We usually leave the latte art to our baristas, but sometimes it’s fun to make the perfect rosetta at home. That’s why we pulled in Harry Winkler (@fumble_bee), one of the best latte artists in the country, to show us how this is done.
First things first. In order to start, make sure you’ve pulled the espresso and have your perfectly steamed milk ready to go. Its also key to have a bowl shaped mug. Now you’re ready!
Step 1. Groom Your Milk
Swirl the milk in the pitcher so that the milk and foam don’t separate. Once the milk starts separating, it will make it pretty much impossible to make a beautiful latte. In your other hand, gently pick up the coffee cup and hold it at an angle. This lets you pour really close to the crema when it’s time to draw the design.
Step 2. Start High and Go Slow
Start by pouring the milk a few inches above the mug. Swirl the pitcher as you slowly pour a thin stream of milk. This will allow the milk to sink below the crema and create the base you’ll need. Easy does it now.
Step 3: Bring it Low and Increase The Flow
After you’ve got your base, bring the pitcher closer to the mug and increase the flow. You should see a dot or halo of milk begin to form at the top of the coffee—this is the start of your rosetta.
Step 4: Wiggle Wiggle Wiggle
As you continue to pour the milk, you’ll want to start moving the pitcher (sort of like a wiggle) to create the leaves of the rosetta. As you wiggle, make sure to slowly bring the pitcher backwards towards the edge of the mug. This way you won’t be pouring milk on top of milk (making a blob).
Step 5. Finish HIM!
Once you reach the back edge of the mug, you’ll want to decrease the flow of milk (might not be much left in the pitcher anyway). When this happens, we like to strike through the heart of the rosetta to finish it off.
Step 6: For the Gram
If your artful beverage turns out as beautiful as this one, throw it on Instagram and tag us @LaColombeCoffee. Then bottoms up!

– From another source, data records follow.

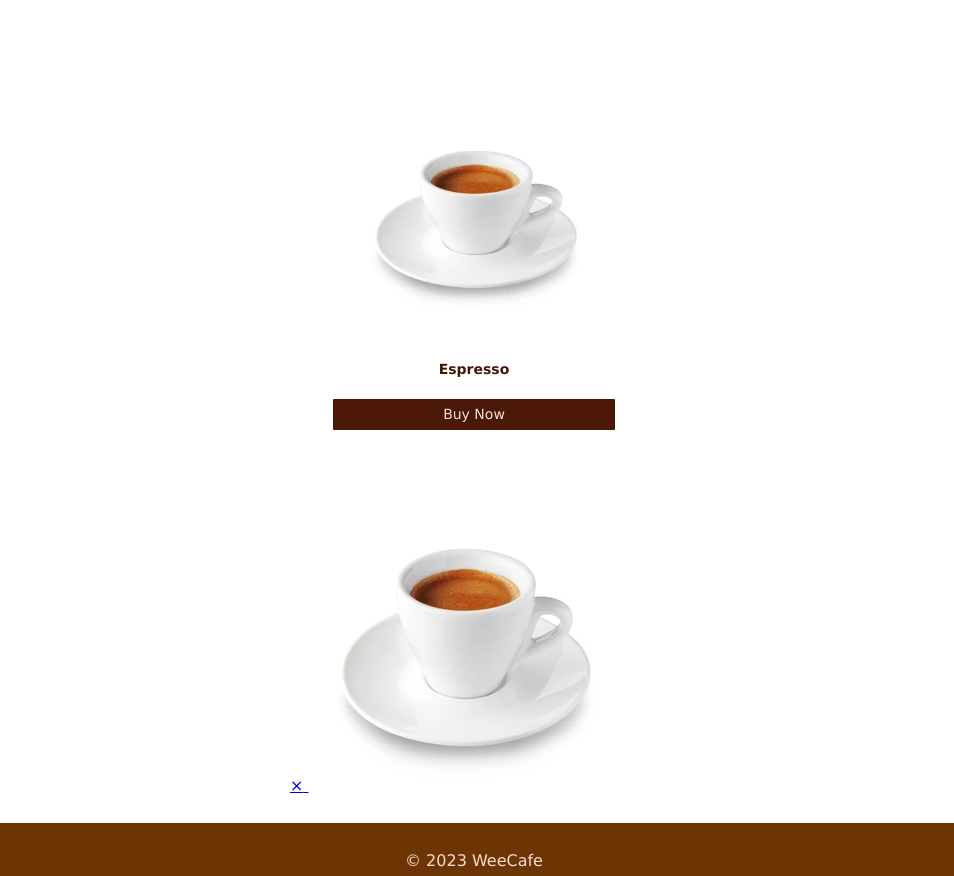
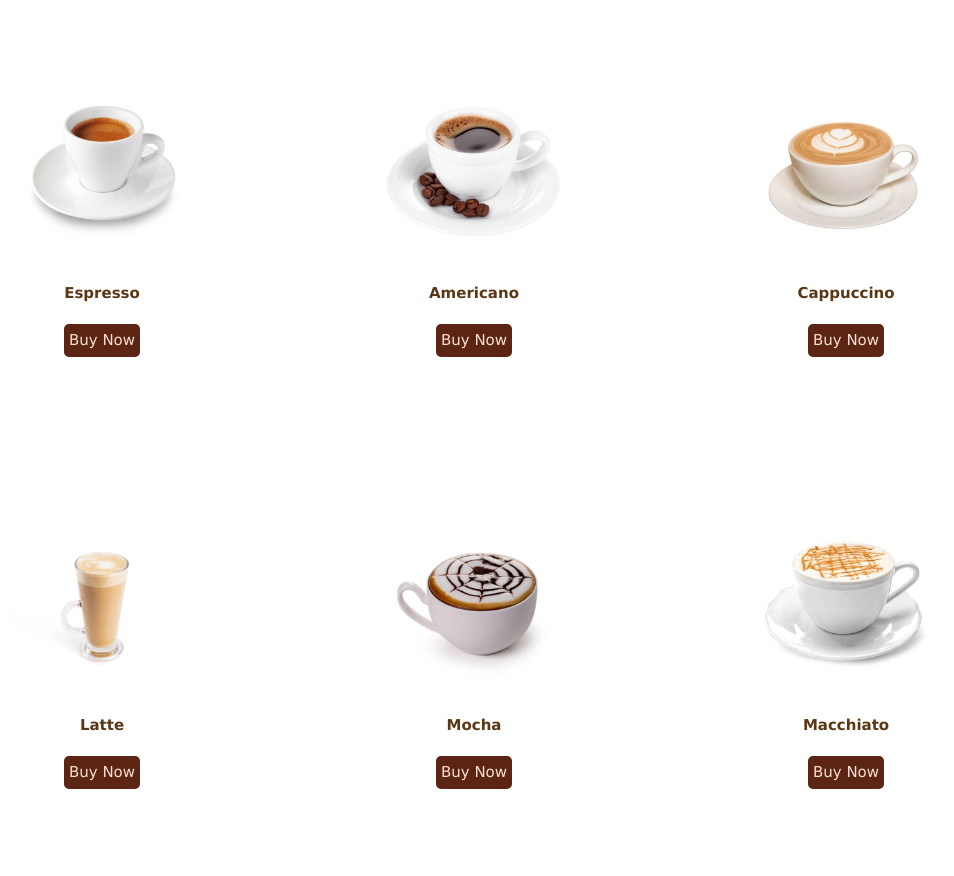
Before and after one commit to Fuyukito/WeeCafe, an Electron app: page coffeelist.html in a window 1280 px wide. Shown: the part 533-1409 px from the top of the page, without its empty margins (166-1120 px from the left). Drawn offline with Linux system fonts and the light colour scheme.

Commit message:
FewChanges

```diff
--- a/coffeelist.html
+++ b/coffeelist.html
@@ -28,19 +28,48 @@
       <tr>
         <td>
           <div class="coffee-item">
-            <a href="/images/espresso.png" target="_blank" rel="noopener">
-              <img src="/images/espresso.png" width="250px" alt="Coffee 1">
+              <img src="/images/espresso.png" alt="Espresso">
               <h4 class="product-title">Espresso</h4>
               <div class="btn" href="style.css">Buy Now</div>
             </div>
-            <div class="popup-image">
-              <span>&times;</span>
-              <img src="/images/espresso.png" alt="Coffee 1">
+        </td>
+        <td>
+          <div class="coffee-item">
+              <img src="/images/americano.png" alt="Americano">
+              <h4 class="product-title">Americano</h4>
+              <div class="btn" href="style.css">Buy Now</div>
+            </div>
+        </td>
+        <td>
+          <div class="coffee-item">
+              <img src="/images/cappuccino.png" alt="Cappuccino">
+              <h4 class="product-title">Cappuccino</h4>
+              <div class="btn" href="style.css">Buy Now</div>
             </div>
         </td>
       </tr>
       <tr>
-
+        <td>
+          <div class="coffee-item">
+              <img src="/images/latte.png" alt="Latte">
+              <h4 class="product-title">Latte</h4>
+              <div class="btn" href="style.css">Buy Now</div>
+            </div>
+        </td>
+        <td>
+          <div class="coffee-item">
+              <img src="/images/mocha.png" alt="Mocha">
+              <h4 class="product-title">Mocha</h4>
+              <div class="btn" href="style.css">Buy Now</div>
+            </div>
+        </td>
+        <td>
+          <div class="coffee-item">
+              <img src="/images/macchiato.png" alt="Macchiato">
+              <h4 class="product-title">Macchiato</h4>
+              <div class="btn" href="style.css">Buy Now</div>
+            </div>
+        </td>
       </tr>
     </table>
   </main>
--- a/style.css
+++ b/style.css
@@ -102,7 +102,7 @@
 	color: #5a3715;
 	text-align: center;
 	width: 240px;
-	height: 400px;
+	height: 300px;
 	padding: 2rem;
 	display: flex;
 	flex-direction: column;
@@ -125,7 +125,7 @@
 }
 
 .coffee-item img {
-	height: 180px;
+	height: 150px;
 	margin: 1rem;
 	transition: all 0.3s;
 }
@@ -143,15 +143,16 @@
 }
 
 .coffee-item a:hover{
-	transform: scale(1.1);
+	transform: scale(1.3);
 }
 
 .btn {
   padding: 5px 5px;
   size: 5px;
-  background:#4b1707;
+  background:#5c2413;
   color: #f7e0d6;
-  border-radius: 1px;
+  border-radius: 5px;
+  border: #975e2c;
 }
 
  table {
```
Also changed, not shown: index.html (+1 -1 lines), test.html (deleted, +0 -73 lines).
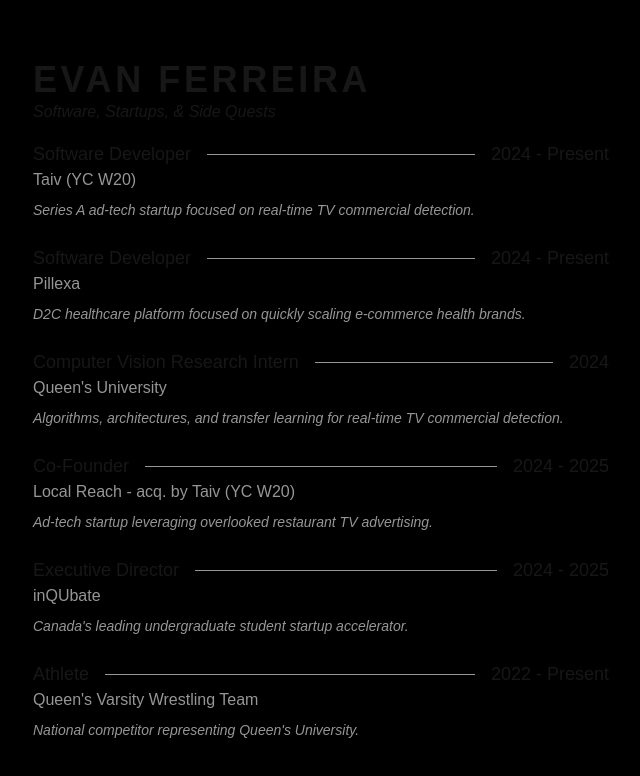
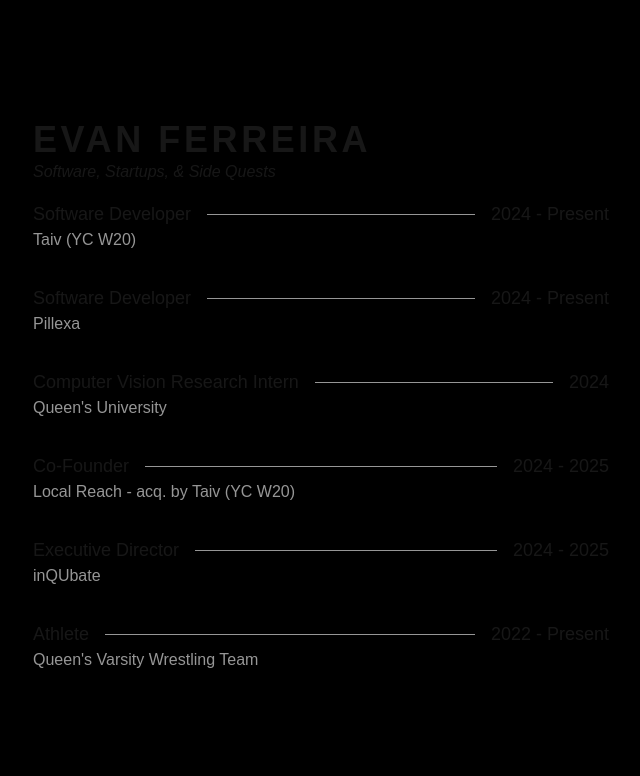
Before and after one commit to Evan-Ferreira/personal-website-2.0, a Next.js app: page / in a window 1280 px wide. Shown: the top 776 px of the page, without its empty margins (639-1279 px from the left). Built offline with nearby package versions, Linux system fonts and the light colour scheme; a web font is replaced by a local one.

Commit message:
feat: clickable resume items

```diff
--- a/src/app/_components/Resume.tsx
+++ b/src/app/_components/Resume.tsx
@@ -1,49 +1,70 @@
-import React from 'react';
+'use client';
+import React, { useState } from 'react';
 import WorkExperience from './resume/WorkExperience';
 
 const Resume = () => {
+    const [activeTab, setActiveTab] = useState<number | null>(null);
+
     return (
         <div className="flex flex-col w-full gap-6">
             <WorkExperience
+                id={0}
                 title="Software Developer"
                 company="Taiv (YC W20)"
                 description="Series A ad-tech startup focused on real-time TV commercial detection."
                 startDate="2024"
                 endDate="Present"
+                setActiveTab={setActiveTab}
+                activeTab={activeTab}
             />
             <WorkExperience
+                id={1}
                 title="Software Developer"
                 company="Pillexa"
                 description="D2C healthcare platform focused on quickly scaling e-commerce health brands."
                 startDate="2024"
                 endDate="Present"
+                setActiveTab={setActiveTab}
+                activeTab={activeTab}
             />
             <WorkExperience
+                id={2}
                 title="Computer Vision Research Intern"
                 company="Queen's University"
                 description="Algorithms, architectures, and transfer learning for real-time TV commercial detection."
                 startDate="2024"
+                setActiveTab={setActiveTab}
+                activeTab={activeTab}
             />
             <WorkExperience
+                id={3}
                 title="Co-Founder"
                 company="Local Reach - acq. by Taiv (YC W20)"
                 description="Ad-tech startup leveraging overlooked restaurant TV advertising."
                 startDate="2024"
                 endDate="2025"
+                setActiveTab={setActiveTab}
+                activeTab={activeTab}
             />
             <WorkExperience
+                id={4}
                 title="Executive Director"
                 company="inQUbate"
                 description="Canada's leading undergraduate student startup accelerator."
                 startDate="2024"
                 endDate="2025"
+                setActiveTab={setActiveTab}
+                activeTab={activeTab}
             />
             <WorkExperience
+                id={5}
                 title="Athlete"
                 company="Queen's Varsity Wrestling Team"
                 description="National competitor representing Queen's University."
                 startDate="2022"
                 endDate="Present"
+                setActiveTab={setActiveTab}
+                activeTab={activeTab}
             />
         </div>
     );
--- a/src/app/_components/resume/WorkExperience.tsx
+++ b/src/app/_components/resume/WorkExperience.tsx
@@ -1,22 +1,35 @@
 import React from 'react';
 
 type WorkExperienceProps = {
+    id: number;
     title: string;
     company: string;
     description: string;
     startDate: string;
     endDate?: string;
+    setActiveTab: (tab: number | null) => void;
+    activeTab: number | null;
 };
 
 const WorkExperience = ({
+    id,
     title,
     company,
     description,
     startDate,
     endDate,
+    setActiveTab,
+    activeTab,
 }: WorkExperienceProps) => {
     return (
-        <div className="flex flex-col">
+        <div
+            className="flex flex-col hover:cursor-pointer"
+            onClick={
+                id === activeTab
+                    ? () => setActiveTab(null)
+                    : () => setActiveTab(id)
+            }
+        >
             <div className="flex gap-4 items-center">
                 <h3 className="text-lg">{title}</h3>
                 <div className="flex-grow h-[0.1px] bg-[#969696]"></div>
@@ -24,8 +37,11 @@
                     {startDate} {endDate ? `- ${endDate}` : ''}
                 </h2>
             </div>
+
             <p className="text-base text-[#969696] mb-2">{company}</p>
-            <p className="text-sm text-[#969696] italic">{description}</p>
+            {activeTab === id && (
+                <p className="text-sm text-[#969696] italic">{description}</p>
+            )}
         </div>
     );
 };
```
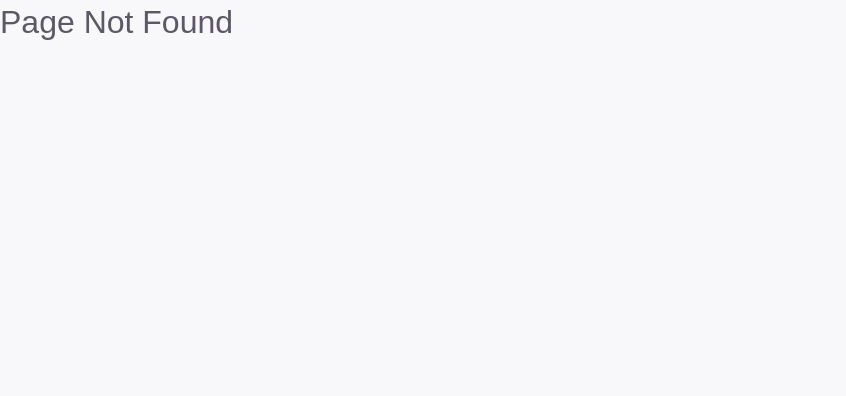
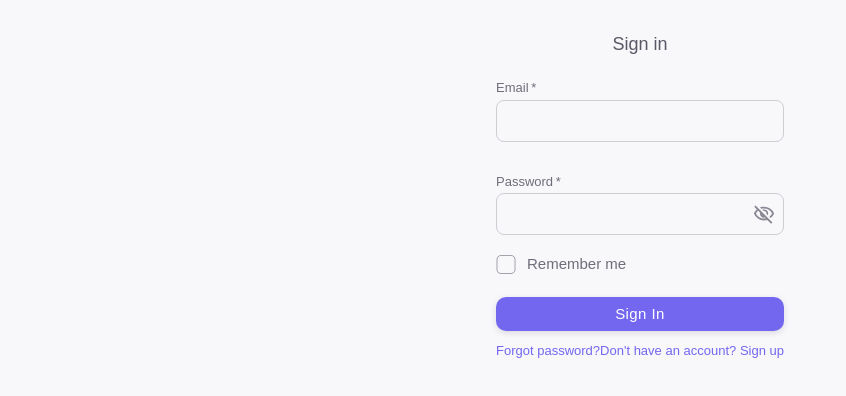
Before and after one commit to nguyennanhcd/frontend-Ecommerce, a Next.js app: page /login in a window 1280 px wide. Before the commit this address had no page. Shown: the top 396 px of the page, without its empty margins (0-846 px from the left). Built offline with nearby package versions, Linux system fonts and the light colour scheme.

Commit message:
nearly done UI

```diff
--- a/src/components/text-field/index.tsx
+++ b/src/components/text-field/index.tsx
@@ -2,8 +2,6 @@
 import { TextFieldProps, TextField, styled } from '@mui/material'
 
 const TextFieldStyle = styled(TextField)<TextFieldProps>(({ theme }) => {
-  console.log('theme', { theme })
-
   return {
     '& .MuiInputLabel-root': {
       transform: 'none',
@@ -61,7 +59,8 @@
       '& .MuiInputAdornment-root': {
         marginTop: '0 !important'
       }
-    }
+    },
+    '.MuiFormHelperText-root.Mui-error': {}
   }
 })
 
--- /dev/null
+++ b/src/pages/login.tsx
@@ -0,0 +1,11 @@
+// **import Next
+import { NextPage } from 'next'
+import LoginPage from 'src/views/pages/login'
+
+type TProps = {}
+
+const Login: NextPage<TProps> = () => {
+  return <LoginPage />
+}
+
+export default Login
--- /dev/null
+++ b/src/views/pages/login/index.tsx
@@ -0,0 +1,171 @@
+// **import Next
+'use client'
+import { NextPage } from 'next'
+
+// ** MUI import
+import {
+  Box,
+  Button,
+  Checkbox,
+  Container,
+  CssBaseline,
+  FormControlLabel,
+  Grid,
+  IconButton,
+  InputAdornment,
+  Link,
+  Typography
+} from '@mui/material'
+
+//** component import  */
+import CustomTextField from 'src/components/text-field'
+import IconifyIcon from 'src/components/Icon'
+
+// **form
+import { Controller, useForm } from 'react-hook-form'
+import { yupResolver } from '@hookform/resolvers/yup'
+import * as yup from 'yup'
+import { EMAIL_REG, PASSWORD_REG } from 'src/configs/regex'
+
+// ** react
+import { useState } from 'react'
+
+type TProps = {}
+
+const LoginPage: NextPage<TProps> = () => {
+  const [showPassword, setShowPassword] = useState<Boolean>(false)
+
+  const schema = yup
+    .object()
+    .shape({
+      email: yup
+        .string()
+        .required('This field is required')
+        .matches(EMAIL_REG, 'This field must be a valid email address'),
+      password: yup
+        .string()
+        .required('This field is required')
+        .matches(
+          PASSWORD_REG,
+          'Password must be at least 8 characters long, include at least one uppercase letter, one lowercase letter, one digit, and one special character.'
+        )
+    })
+    .required()
+
+  const {
+    handleSubmit,
+    control,
+    formState: { errors }
+  } = useForm({
+    defaultValues: {
+      email: '',
+      password: ''
+    },
+    mode: 'onBlur',
+    resolver: yupResolver(schema)
+  })
+
+  const onSubmit = (data: { email: string; password: string }) => {
+    console.log('data: ', { data, errors })
+  }
+
+  return (
+    <Container>
+      <CssBaseline />
+      <Box
+        sx={{
+          marginTop: 8,
+          display: 'flex',
+          flexDirection: 'column',
+          alignItems: 'center'
+        }}
+      >
+        <Typography component='h1' variant='h5'>
+          Sign in
+        </Typography>
+        <form onSubmit={handleSubmit(onSubmit)} autoComplete='off' noValidate>
+          <Box sx={{ mt: 2 }}>
+            <Controller
+              control={control}
+              rules={{
+                required: true
+              }}
+              render={({ field: { onChange, onBlur, value } }) => (
+                <CustomTextField
+                  margin='normal'
+                  required
+                  fullWidth
+                  label='Email'
+                  onChange={onChange}
+                  onBlur={onBlur}
+                  value={value}
+                  placeholder='Email'
+                  error={Boolean(errors?.email)}
+                  helperText={errors?.email?.message}
+                />
+              )}
+              name='email'
+            />
+          </Box>
+
+          <Box sx={{ mt: 2 }}>
+            <Controller
+              control={control}
+              rules={{
+                required: true
+              }}
+              render={({ field: { onChange, onBlur, value } }) => (
+                <CustomTextField
+                  margin='normal'
+                  required
+                  fullWidth
+                  label='Password'
+                  placeholder='password'
+                  onChange={onChange}
+                  onBlur={onBlur}
+                  value={value}
+                  error={Boolean(errors?.password)}
+                  helperText={errors?.password?.message}
+                  type={showPassword ? 'text' : 'password'}
+                  InputProps={{
+                    endAdornment: (
+                      <InputAdornment position='end'>
+                        <IconButton edge='end' onClick={() => setShowPassword(!showPassword)}>
+                          {showPassword ? (
+                            <IconifyIcon icon='material-symbols:visibility-outline' />
+                          ) : (
+                            <IconifyIcon icon='material-symbols:visibility-off-outline' />
+                          )}
+                        </IconButton>
+                      </InputAdornment>
+                    )
+                  }}
+                />
+              )}
+              name='password'
+            />
+          </Box>
+
+          <FormControlLabel control={<Checkbox value='remember' color='primary' />} label='Remember me' />
+          <Button type='submit' fullWidth variant='contained' sx={{ mt: 3, mb: 2 }}>
+            Sign In
+          </Button>
+          <Grid container>
+            <Grid item xs>
+              <Link href='#' variant='body2'>
+                Forgot password?
+              </Link>
+            </Grid>
+            <Grid item>
+              <Link href='#' variant='body2'>
+                {"Don't have an account? Sign up"}
+              </Link>
+            </Grid>
+          </Grid>
+        </form>
+      </Box>
+    </Container>
+  )
+}
+
+export default LoginPage
```
Also changed, not shown: src/pages/index.tsx (+1 -6 lines).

Thanks, LC, for doing business in areas of the world that need help. It feels like the list keeps growing. Some turmoil might get less attention like reports out of Myanmar and Central America.